• Sterling stronger at $1.2492 and €1.1086. Oil higher at $42.08. UK 10yr gilt yield up 5bps at 0.22%. World markets mixed. London set to open up around 40pts.
START THE DAY WITH A SONG:
The song has been furloughed. See you on the other side.
RETAIL WITH NICK BUBB:
• Primark Watch: The food conglomerate ABF has issued a detailed Q3 trading update today (covering the period from 1 March to 20 June) and the main focus is, obviously, on the performance of its Retail business, Primark…Sales in the period were 75% down, because of the lockdown and the lack of Online sales, but all bar the stores in Scotland are now open, and Primark say that “trading in our reopened stores has in aggregate been reassuring and encouraging”, despite poor sales in big city centres, with trading in w/e 20 June up on last year in the stores in England and Ireland.

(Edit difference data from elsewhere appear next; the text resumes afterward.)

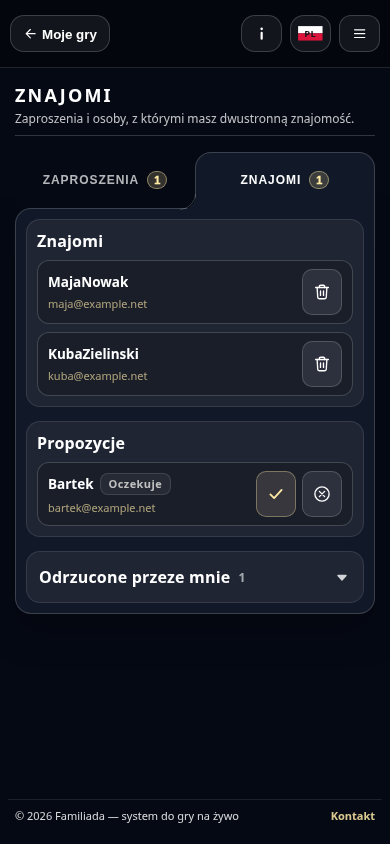
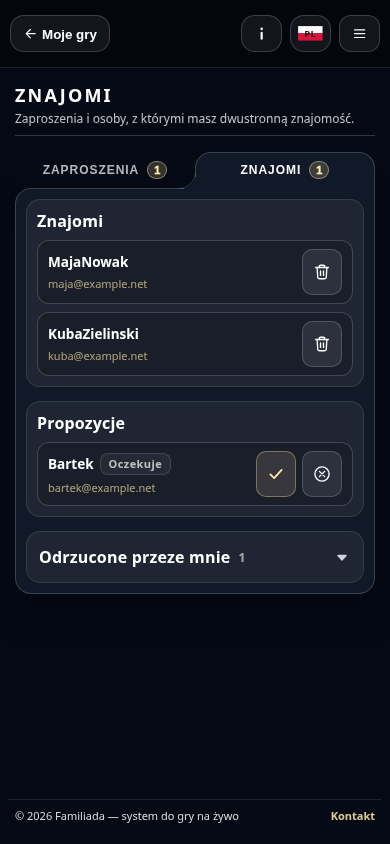
fix(contacts): keep mobile protrusions compact at 36px

diff --git a/tests/e2e/friends.spec.js b/tests/e2e/friends.spec.js
@@ -273,6 +273,7 @@ test("kontakty: wypustki mobilne, liczniki i stan zakładek", async ({ browser }
       const invite = owner.page.locator('[data-contact-tab="invite"]');
       const received = owner.page.locator('[data-contact-tab="received"]');
       await expect(invite).toHaveAttribute("aria-selected", "true");
+      expect((await invite.boundingBox()).height).toBe(36);
       await expect(owner.page.locator("#contactsInvite")).toBeVisible();
       await expect(owner.page.locator("#contactsReceived")).toBeHidden();
       await expect(received.locator(".badge")).toHaveText("1");

diff --git a/web/shared/css/contacts.css b/web/shared/css/contacts.css
@@ -22,7 +22,7 @@
 }
 
 /* Wypustki korzystają wprost z games.css; na komputerze obie kolumny. */
-.contacts-tabs{ margin: 0; }
+.contacts-tabs{ margin: 0; --tab-height: 36px; --tab-extra: 1px; }
 .contacts-tabs > .tabs-strip{ display: none; }
 .contacts-card[hidden]{ display: none; }
 @media (max-width: 720px){

diff --git a/docs/wdrozenia.md b/docs/wdrozenia.md
@@ -399,3 +399,5 @@ Stan szczegółowy:
 | 2026-10-11 | Kontakty / status active zamknięty produkcyjnie | Main 38147553964 ✓: kontrolowany przegląd Znajomych/Subskrybentów 1400/390, bez etykiety/rzędu active, przycisk usuwania obecny, oczekujące/odrzucone oznaczone. Unit 410/410; branch 38147347570 ✓, Pages 38147497547 ✓. | Gotowe. Cztery zrzuty active-*; zakładki z wypustkami i wspólne puste listy pozostają otwarte, tak samo paczki Baz/Subskrybentów. |
 
 | 2026-10-11 | Powrót do kolejności E19 §5 | Użytkownik polecił wrócić do planu. Pierwszy brak pkt 2: mobilne wypustki kontaktów. Implementacja na branchu: CSS Gier, tabs.js/PAGES, liczniki, URL/powroty/focus Go, dwa panele desktop/jeden mobile; zachowanie formularza, keyboard/ARIA, osiem zrzutów. Unit 411/411, lokalny renderer bez overflow ✓. | Branch E2E kontaktów (nowy test zakładek + regresja active/odmowy), potem main. Następnie pkt 3: odmowy/cooldowny Subskrybentów, pkt 4 Bazy, pkt 5 Ankiety. |
+
+| 2026-10-11 | Kontakty / wysokość wypustek | Branch 38148022606 ✓: 3/3 (zakładki, active, odmowy). Użytkownik zgłosił zbyt wysokie wypustki. games.css ma bazowe 36 px i stare mobile 56 px; kontakty ustawiają 36 px/extra 1 px. Test mierzy wysokość, zrzuty odświeżane. | Powtórzyć branch po korekcie wysokości przed Pages; wcześniejszy zielony przebieg nie obejmuje tej korekty. |

diff --git a/docs/ujednolicenie-wygladu.md b/docs/ujednolicenie-wygladu.md
@@ -674,3 +674,8 @@ pozwala zaprosić, przypomnieć oczekującym według flagi/limitu i usunąć/cof
 Odbiorca bez konta akceptuje/odrzuca przez dostarczony link Go z maila.
 Przy odmowie przypomnienia zabronione; po 30 dniach dopiero nowe
 zaproszenie. Liczba sekcji/zakładki nie jest plakietką przychodzących spraw.
+
+**Korekta wypustek kontaktów:** wysokość 36 px, jak zmniejszony bazowy
+wzorzec Gier; nie dziedziczyć starego mobilnego nadpisania games.css
+do 56 px. Kontakty używają tych samych kącików i CSS wypustek, z lokalnym
+ustawieniem wspólnego wymiaru 36/1 px. E2E sprawdza wysokość 36 px.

• John Lewis Store Closure Watch: As well as announcing another 12 John Lewis store re-openings in the week after next, including Oxford Street, JLP also told staff yesterday that not all the stores would re-open, according to a memo from Chairman Sharon White leaked to the Evening Standard. The list of 18 stores still to re-open includes the ill-fated Travel units in St Pancras and Heathrow, which are de minimis in the scheme of things, but there are also 6 retail park stores on the list (Ashford, Chichester, Croydon, Newbury, Swindon and Tamworth). More interestingly, given John Lewis’ negotiating clout with the landlords, there are shopping centre anchors like Brent Cross and Watford, as well as the recently opened flagships in Oxford and Westfield White City…
• News Flow This Week: As we move on further into July and Q3, the Sainsbury AGM is at 11am this morning. The latest GFK Consumer Confidence index “flash” is out first thing tomorrow, followed by the M&S AGM at 11am.